Archives for Personal Growth
How does fear affect our lives and creative work? Should we even try to "get over" the experience of fear? Actor Natalie Portman once commented: “Fear is intrinsic to everything you do as a creative person." Robert Maurer, PhD, a UCLA clinical psychologist, would probably agree. He has interviewed many successful actors, writers and other creative people, and researched social and neuropsychological aspects of achievement and creative expression for many years.
"I’m amazing for you, not because of you." Do you compare yourself to others, your life to other lives? That may be natural, even inevitable, since we live as social beings - but it can erode our self-esteem. Comedian, writer and actor Amy Schumer has related an experience that lowered esteem and confidence; maybe you can relate or find it is familiar:
"Writing is a path of profound self-awareness." Mark Matousek How can writing help us learn more about who we are, and release more creativity? One answer is writing can be a powerful tool for accessing our shadow self. “Creativity always requires taking a chance on one’s self meeting one’s unconscious, or shadow..."
How do we engage with life to be actively creative, but not overwhelmed by circumstances or inner challenges? How do artists think about using creative talents? Julia Cameron first published her acclaimed book on the creative life "The Artist's Way" in 1992, and has written many other non-fiction titles, short stories and essays, as well as novels, plays, musicals, and screenplays. A teacher, author, artist, poet, playwright, novelist, filmmaker, composer and journalist, she clearly knows how to be creative and productive.
The photo is food writer and TV show host Nigella Lawson in her London library. She is author of multiple books and, apparently, a dedicated reader. What can we do to be more engaged and prolific in our creative thinking and work? Author and mentor Julia McCutchen shares a number of ideas in her article below.
What fears can interfere with our creative thinking and creatively expressing ourselves? “The artist begins with a vision — a creative operation requiring effort. Creativity takes courage.” Henri Matisse
What emotions and thinking may hold us back from being more creative? The Yale Center for Emotional Intelligence article "Creativity, Emotions and the Arts" quoted in Part 2 talks about students holding back from being creative out of concerns "that people might think original ideas are silly" - but this kind of retreating from creative work can apply to us at any age. An example might be Joss Whedon - one of my favorite artists, who has credits as actor, writer, producer and director of movies and TV shows including Firefly, Buffy the Vampire Slayer, Dr. Horrible’s Sing-Along Blog, Dollhouse, The Avengers, Agents of S.H.I.E.L.D. etc etc.
“I am the kind of person that feels so much that if I didn’t have acting (and music), I would burst from all of the emotion inside!” – Actor Gloria Reuben “I don’t like emotions… For some reason I’m more comfortable in imaginary circumstances.” – Actor William H. Macy Do you remember how much you felt and thought as a child? Probably a lot if you are creative, especially if you are gifted or highly sensitive.

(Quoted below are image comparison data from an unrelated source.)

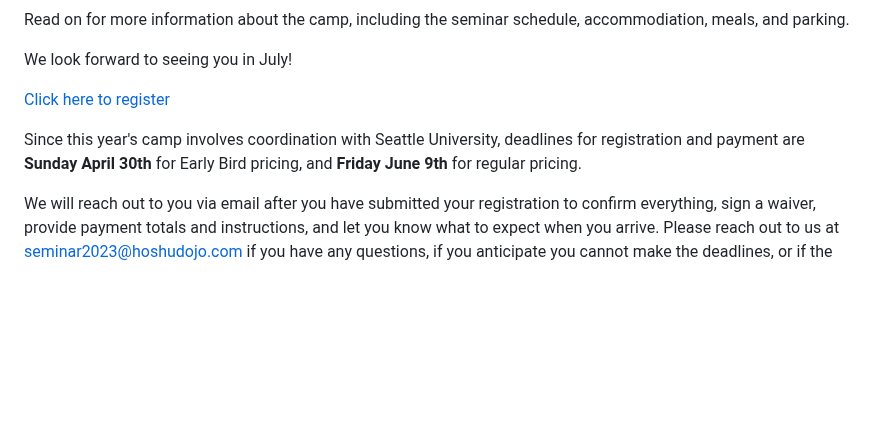
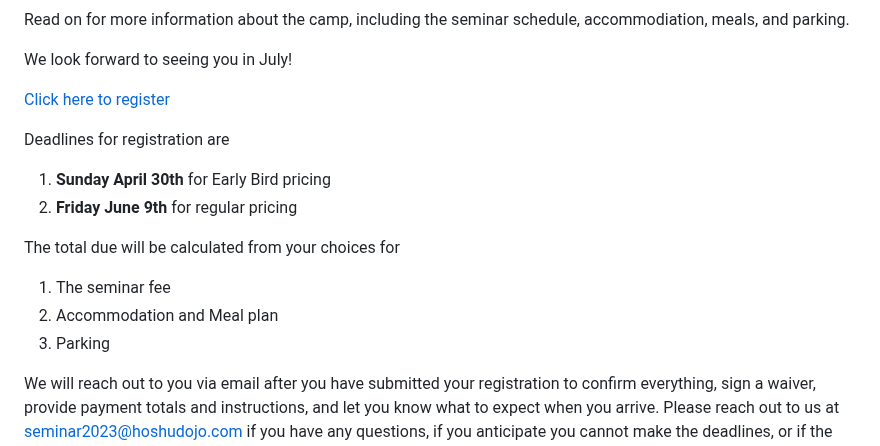
Before and after one commit to Hoshu-Dojo/hoshudojo.com, a Markdown page: src/events/2023jodoseminar.md, the part around one of its changes. Drawn GitHub-style; blank space fills up the shorter version.

Commit message:
Updates from Jeff's feedback

```diff
--- a/src/events/2023jodoseminar.md
+++ b/src/events/2023jodoseminar.md
@@ -67,11 +67,20 @@ lang: "en"
   <p><a class="c-button registration"
         href="https://docs.google.com/forms/d/e/1FAIpQLScAEBHP5Z_UEyR4qcUPEaxPzPXljhoJwsyzIooRw4cVCvXNAg/viewform"
         target="_blank"> Click
-    here to
-    register</a></p>
+    here to register</a></p>
 
-  <p>Since this year's camp involves coordination with Seattle University, deadlines for registration and payment are
-    <b>Sunday April 30th</b> for Early Bird pricing, and <b>Friday June 9th</b> for regular pricing.</p>
+  <p>Deadlines for registration are</p>
+  <ol class="list">
+    <li><b>Sunday April 30th</b> for Early Bird pricing</li>
+    <li><b>Friday June 9th</b> for regular pricing</li>
+  </ol>
+
+  <p>The total due will be calculated from your choices for</p>
+  <ol class="list">
+    <li>The seminar fee</li>
+    <li>Accommodation and Meal plan</li>
+    <li>Parking</li>
+  </ol>
 
   <p>We will reach out to you via email after you have submitted your registration to confirm everything, sign a waiver, provide
     payment totals and instructions, and let you know what to expect when you arrive. Please reach out to us at <a
```
Also changed, not shown: other parts of src/events/2023jodoseminar.md (+6 -0 lines).
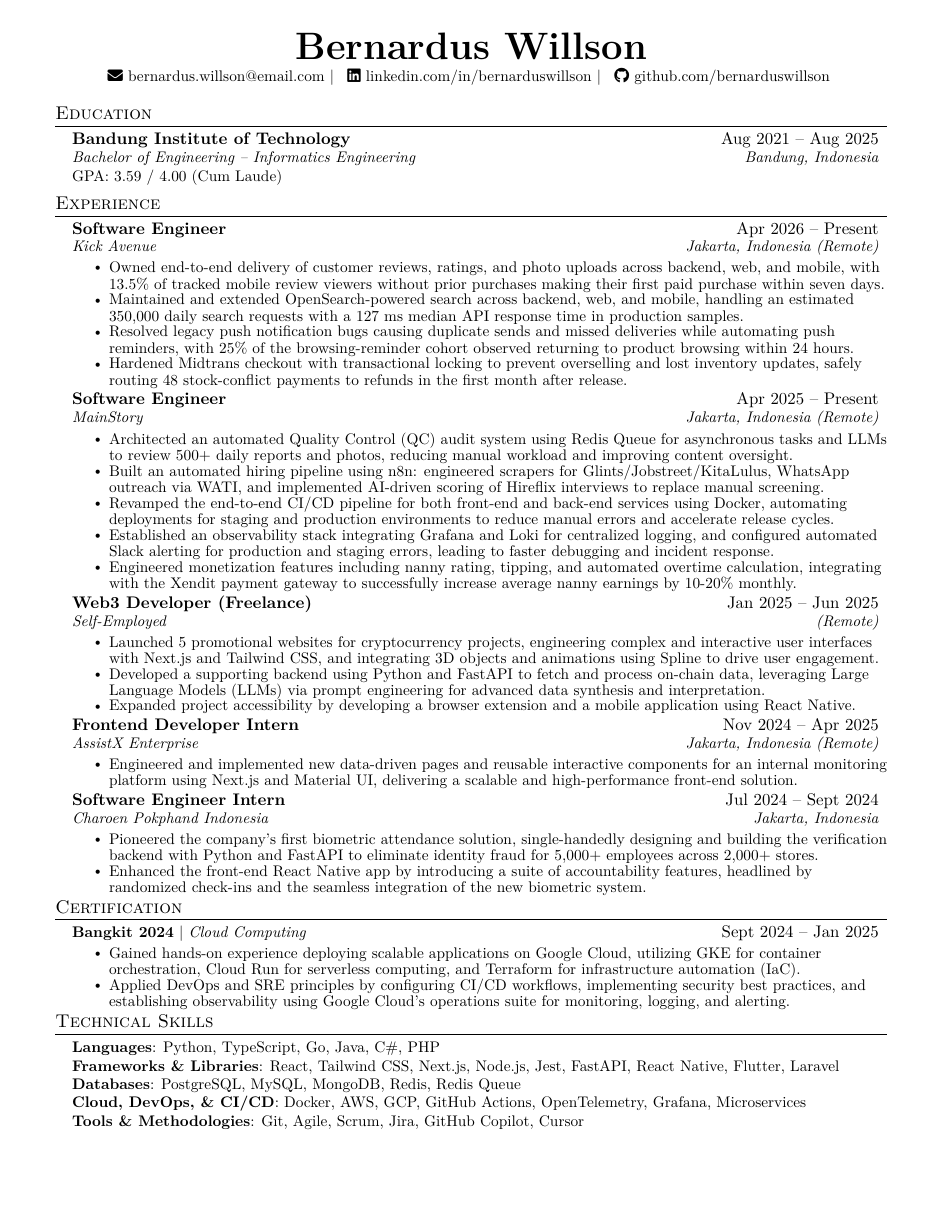
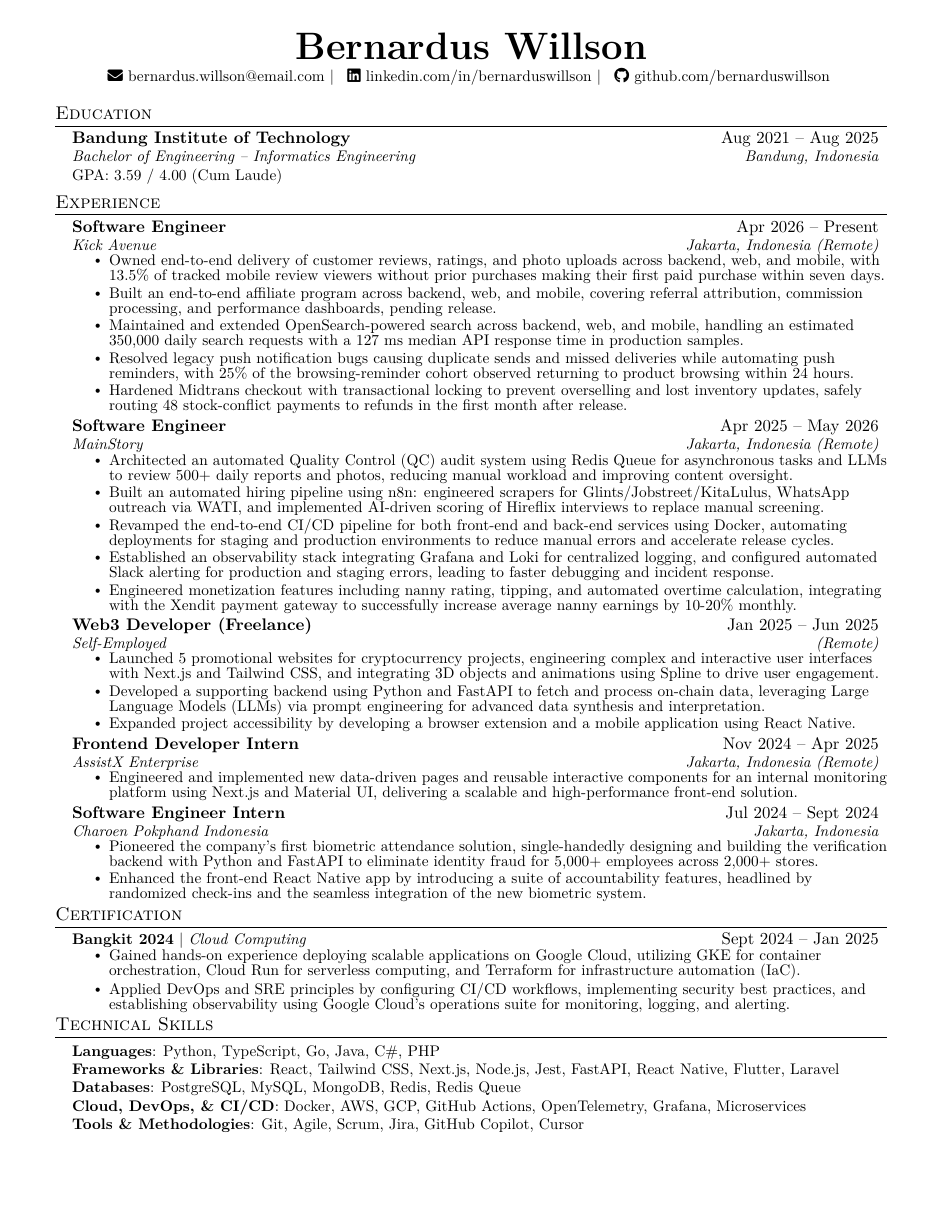
Before and after one commit to bernarduswillson/cv, a LaTeX CV (CV_Bernardus Willson.tex, which reads custom-commands.tex, src/experience.tex): the whole page. The pictures show the PDF file CV_Bernardus Willson.pdf that the author committed with the source.

Commit message:
docs(cv): add affiliate program and refine experience layout

```diff
--- a/custom-commands.tex
+++ b/custom-commands.tex
@@ -1,12 +1,7 @@
 %-------------------------%
 % Custom commands
 \newcommand{\resumeItem}[1]{
-  \item\small{
-    \begin{spacing}{0.9}
-      #1
-    \end{spacing}
-    \vspace{-3pt}
-  }
+  \item {\small\setstretch{0.82}#1\par}
 }
 
 \newcommand{\resumeSubheading}[4]{
--- a/src/experience.tex
+++ b/src/experience.tex
@@ -6,13 +6,14 @@
       {Kick Avenue}{Jakarta, Indonesia (Remote)}
       \resumeItemListStart
         \resumeItem{Owned end-to-end delivery of customer reviews, ratings, and photo uploads across backend, web, and mobile, with 13.5\% of tracked mobile review viewers without prior purchases making their first paid purchase within seven days.}
+        \resumeItem{Built an end-to-end affiliate program across backend, web, and mobile, covering referral attribution, commission processing, and performance dashboards, pending release.}
         \resumeItem{Maintained and extended OpenSearch-powered search across backend, web, and mobile, handling an estimated 350,000 daily search requests with a 127 ms median API response time in production samples.}
         \resumeItem{Resolved legacy push notification bugs causing duplicate sends and missed deliveries while automating push reminders, with 25\% of the browsing-reminder cohort observed returning to product browsing within 24 hours.}
         \resumeItem{Hardened Midtrans checkout with transactional locking to prevent overselling and lost inventory updates, safely routing 48 stock-conflict payments to refunds in the first month after release.}
       \resumeItemListEnd
 
     \resumeSubheading
-      {Software Engineer}{Apr 2025 -- Present}
+      {Software Engineer}{Apr 2025 -- May 2026}
       {MainStory}{Jakarta, Indonesia (Remote)}
       \resumeItemListStart
         \resumeItem{Architected an automated Quality Control (QC) audit system using Redis Queue for asynchronous tasks and LLMs to review 500+ daily reports and photos, reducing manual workload and improving content oversight.}
```
Also changed, not shown: docs/speaker-notes/kick-avenue-affiliate.md (added, +5 -0 lines), docs/speaker-notes/kick-avenue-push-notifications.md (+1 -1 lines), docs/speaker-notes/kick-avenue-search.md (+1 -1 lines), CV_Bernardus Willson.pdf, README.md, custom-commands.tex (2 more changed lines).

Being creative is not some kind of personality trait; you need to have more than just creative ideas or innovative possibilities, you need to actually do something in the world: record that song, write a book or article, put together a smart phone app. As author and entrepreneur Seth Godin says, “What you do for a living is not be creative, what you do is ship.”